So that’s about it! Please go on to read another great World Blog Surf Day, by visiting the next blog, BBE’s Video Snapshots and his post about All Saints Day in Belgium from the eyes of a UK expat. If you are reading through the ring, and find the chain broken, here the link to the master list of participants of the third WBSD.

Also, many thanks to Karen, who is helping in today’s events for World Blog Surf Day. Karen is an American expat blogger last seen in Prague. The Wall Street Journal said, “Her blog makes a fun read for anyone looking for reassurance that change can be a wonderful thing–and also for anyone interested in visiting the Czech Republic.” You can check out her blog here: Empty Nest Expat.


Fasnacht Parade in Winterthur 2009

I know I’ve been really terrible in keeping up with this blog. You should see the list of drafts that I have lined up in my WordPress Dashboard! Anywho, as a follow up to the Opening Ceremonies of Fasnacht, there was also a parade a few days later, which is the highlight of the whole festival.

We went into the altstadt early in the day to get a good spot for the parade, as we heard it can get quite crowded. That was an understatement. It seemed like the entire 100,000 population of Winterthur turned out!

But first, as the crowds gathered, we wandered around, getting lunch and a bag of confetti, and I took tons of pictures of the different guilds gathering.

Children and adults not participating in the parade dressed up too.

And then the parade started! Continue reading

Fasnacht 2009 in Winterthur – Opening Ceremonies

This weekend we went to several activities in the Altstadt (old town) for the festival of Fasnacht (click on the link or see my previous blog for a more complete explination). It was wild and fun! If we are still lucky enough to live in Switzerland next year, we’ll definitely have to get dressed up ourselves.

On Friday night we met up with one of our other expat friends and her daughter (who is nearly the same age as our son), and went to the Narrenbaum Stellen – basically opening ceremonies. In Winterthur, a lot of the festival activities are based on music played by local marching bands. And the bands are excellent! All night we heard what seemed to be a few traditional Swiss favorites mixed in with a lot of rock songs from the US and UK. It was really neat. The babies loved the live music, and we were all getting a kick out of the utterly wild costumes.

When we first arrived, we met up with our friend Jo and wandered the Altstadt together until we stumbled upon a bizzare tradition – a large group of students (male) shaving next to one of the many fountains that you find int he Altstadt. They’d also covered the statue for this fountain (a nude woman) in shaving foam.

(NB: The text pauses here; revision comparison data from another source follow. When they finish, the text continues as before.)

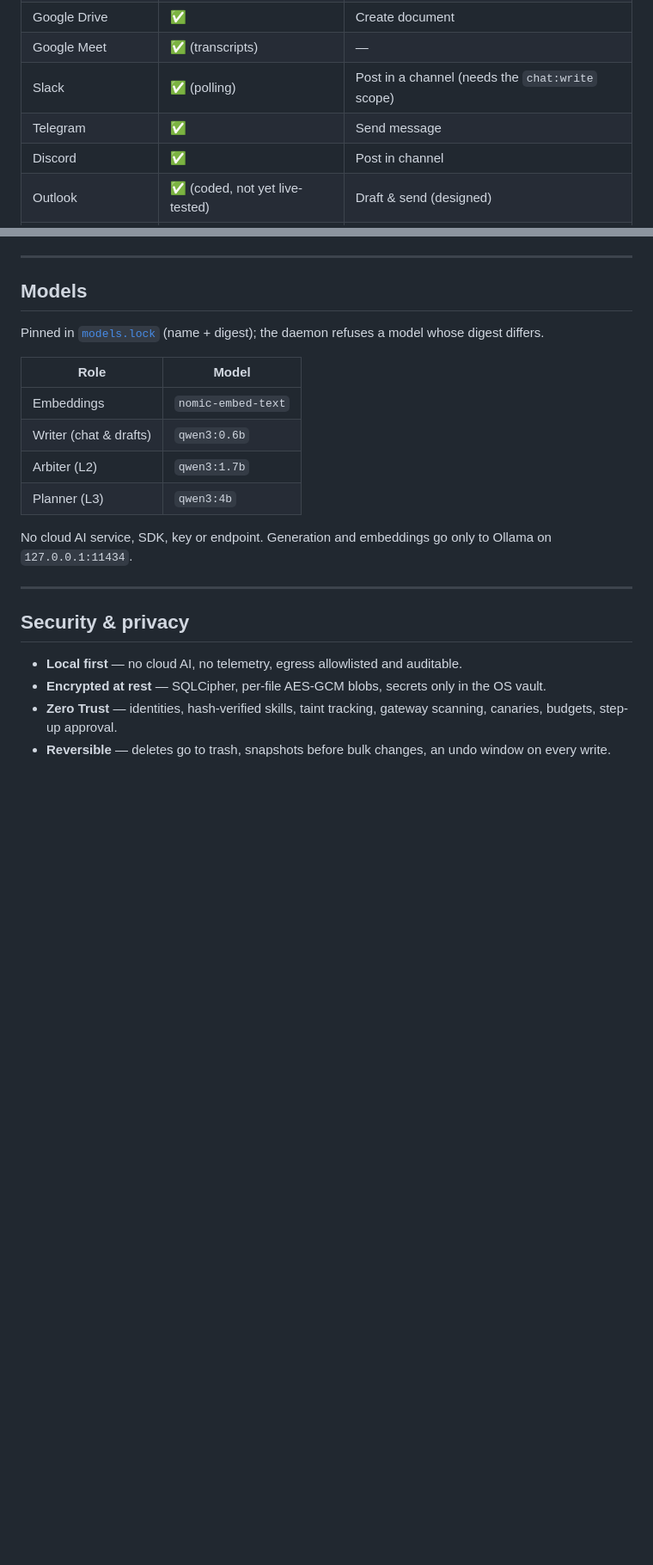
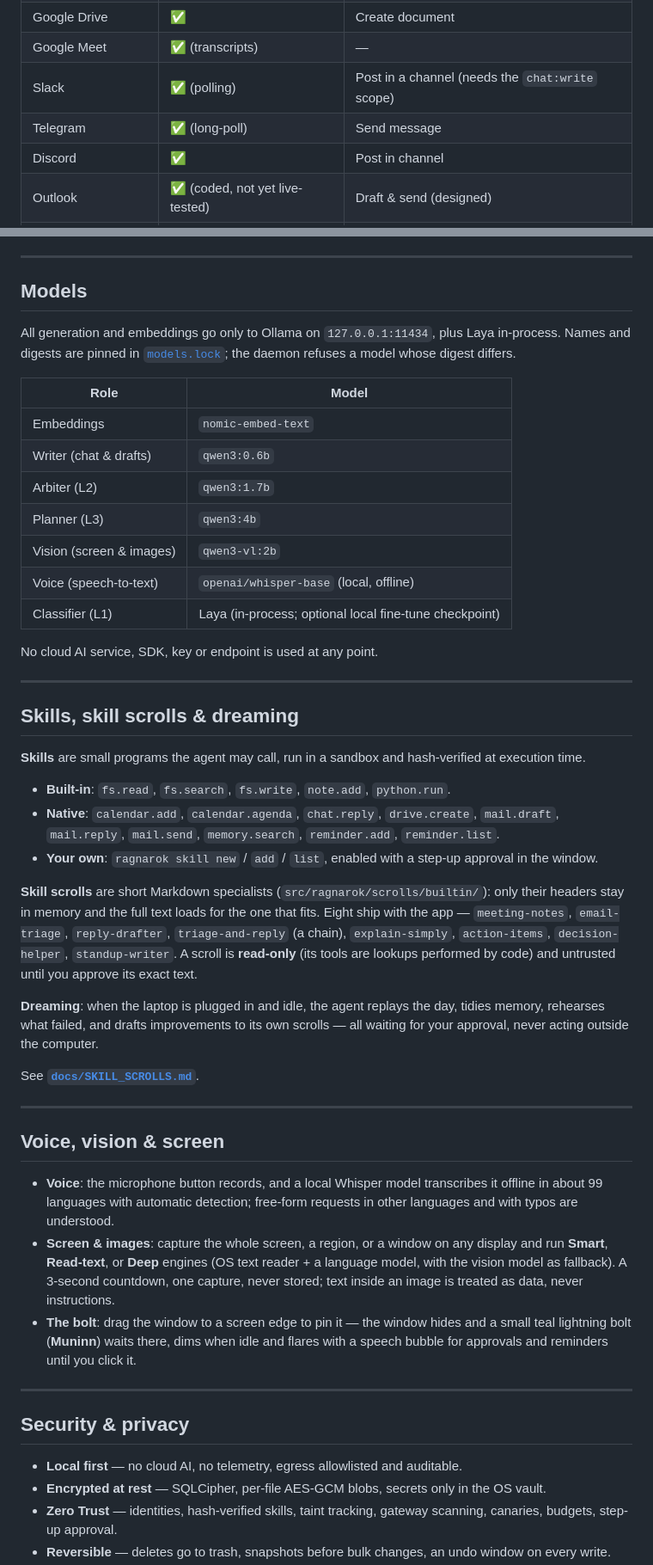
Before and after one commit to IshanGite/kala-dhua, a Markdown page: README.md, 2 parts joined by grey strips. Shown at 86% size. GitHub-like rendering; blank space fills up the shorter version.

```diff
--- a/README.md
+++ b/README.md
@@ -153,7 +186,7 @@ Read and write tokens are **separate**; tokens live in the OS keychain, never in
 | Google Drive | ✅ | Create document |
 | Google Meet | ✅ (transcripts) | — |
 | Slack | ✅ (polling) | Post in a channel (needs the `chat:write` scope) |
-| Telegram | ✅ | Send message |
+| Telegram | ✅ (long-poll) | Send message |
 | Discord | ✅ | Post in channel |
 | Outlook | ✅ (coded, not yet live-tested) | Draft & send (designed) |
 | Local files | ✅ | — |
@@ -165,7 +198,7 @@ See **[`docs/CONNECTOR_SETUP.md`](docs/CONNECTOR_SETUP.md)** for the exact conso
 
 ## Models
 
-Pinned in [`models.lock`](models.lock) (name + digest); the daemon refuses a model whose digest differs.
+All generation and embeddings go only to Ollama on `127.0.0.1:11434`, plus Laya in-process. Names and digests are pinned in [`models.lock`](models.lock); the daemon refuses a model whose digest differs.
 
 | Role | Model |
 |---|---|
@@ -173,8 +206,35 @@ Pinned in [`models.lock`](models.lock) (name + digest); the daemon refuses a mod
 | Writer (chat & drafts) | `qwen3:0.6b` |
 | Arbiter (L2) | `qwen3:1.7b` |
 | Planner (L3) | `qwen3:4b` |
+| Vision (screen & images) | `qwen3-vl:2b` |
+| Voice (speech-to-text) | `openai/whisper-base` (local, offline) |
+| Classifier (L1) | Laya (in-process; optional local fine-tune checkpoint) |
 
-No cloud AI service, SDK, key or endpoint. Generation and embeddings go only to Ollama on `127.0.0.1:11434`.
+No cloud AI service, SDK, key or endpoint is used at any point.
+
+---
+
+## Skills, skill scrolls & dreaming
+
+**Skills** are small programs the agent may call, run in a sandbox and hash-verified at execution time.
+
+- **Built-in**: `fs.read`, `fs.search`, `fs.write`, `note.add`, `python.run`.
+- **Native**: `calendar.add`, `calendar.agenda`, `chat.reply`, `drive.create`, `mail.draft`, `mail.reply`, `mail.send`, `memory.search`, `reminder.add`, `reminder.list`.
+- **Your own**: `ragnarok skill new` / `add` / `list`, enabled with a step-up approval in the window.
+
+**Skill scrolls** are short Markdown specialists (`src/ragnarok/scrolls/builtin/`): only their headers stay in memory and the full text loads for the one that fits. Eight ship with the app — `meeting-notes`, `email-triage`, `reply-drafter`, `triage-and-reply` (a chain), `explain-simply`, `action-items`, `decision-helper`, `standup-writer`. A scroll is **read-only** (its tools are lookups performed by code) and untrusted until you approve its exact text.
+
+**Dreaming**: when the laptop is plugged in and idle, the agent replays the day, tidies memory, rehearses what failed, and drafts improvements to its own scrolls — all waiting for your approval, never acting outside the computer.
+
+See **[`docs/SKILL_SCROLLS.md`](docs/SKILL_SCROLLS.md)**.
+
+---
+
+## Voice, vision & screen
+
+- **Voice**: the microphone button records, and a local Whisper model transcribes it offline in about 99 languages with automatic detection; free-form requests in other languages and with typos are understood.
+- **Screen & images**: capture the whole screen, a region, or a window on any display and run **Smart**, **Read-text**, or **Deep** engines (OS text reader + a language model, with the vision model as fallback). A 3-second countdown, one capture, never stored; text inside an image is treated as data, never instructions.
+- **The bolt**: drag the window to a screen edge to pin it — the window hides and a small teal lightning bolt (**Muninn**) waits there, dims when idle and flares with a speech bubble for approvals and reminders until you click it.
 
 ---
 
```
Also changed, not shown: other parts of README.md (+98 -51 lines).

I don’t think it is exactly related to Fasnacht, but according to what Jo could discern from one of the onlookers, the boys shave and then grow huge chops for the next few months and then have a big party. I remember a few months ago seeing a bunch of young men getting on the bus with thick sideburns wearing stove-pipe hats (just like Abraham Lincoln) and rather old-fashioned tuxes and suits. I guess this goes on more than once a year.

A few metres away from the fountain was a long line of more young guys – probably about 30 or so – all facing one direction, standing shoulder-to-shoulder, with shaving items at their feet, and a beer in hand. After some sort of speech and a cheer, the guys all chugged their beers, and started shaving. It was hilarious. Again, it probably really had little to do with Fasnacht.

Continue reading


This weekend (uncluding a national holiday on Monday) our town is celebrating Fastnacht. It is sort of a combination of Carnivale (Mardi Gras, Fat Tuesday, whatever you want to call it, Halloween, and Groundhog Day. Everyone dresses up in very wild wierd costumes and there are parades and food and at the end of the festivities, a burning of the Böögg, who is basically an effigy of old man winter.

So far, we’ve attended the opening ceremonies on Friday night that we didn’t fully understand. It was loud, lots of live music and crazy bizarre costumes, but a lot of fun. I’ll post more about it next week once I get the pictures uploaded.

For now, you can learn more about the truly Swiss festival of Fastnacht here on Wikipedia.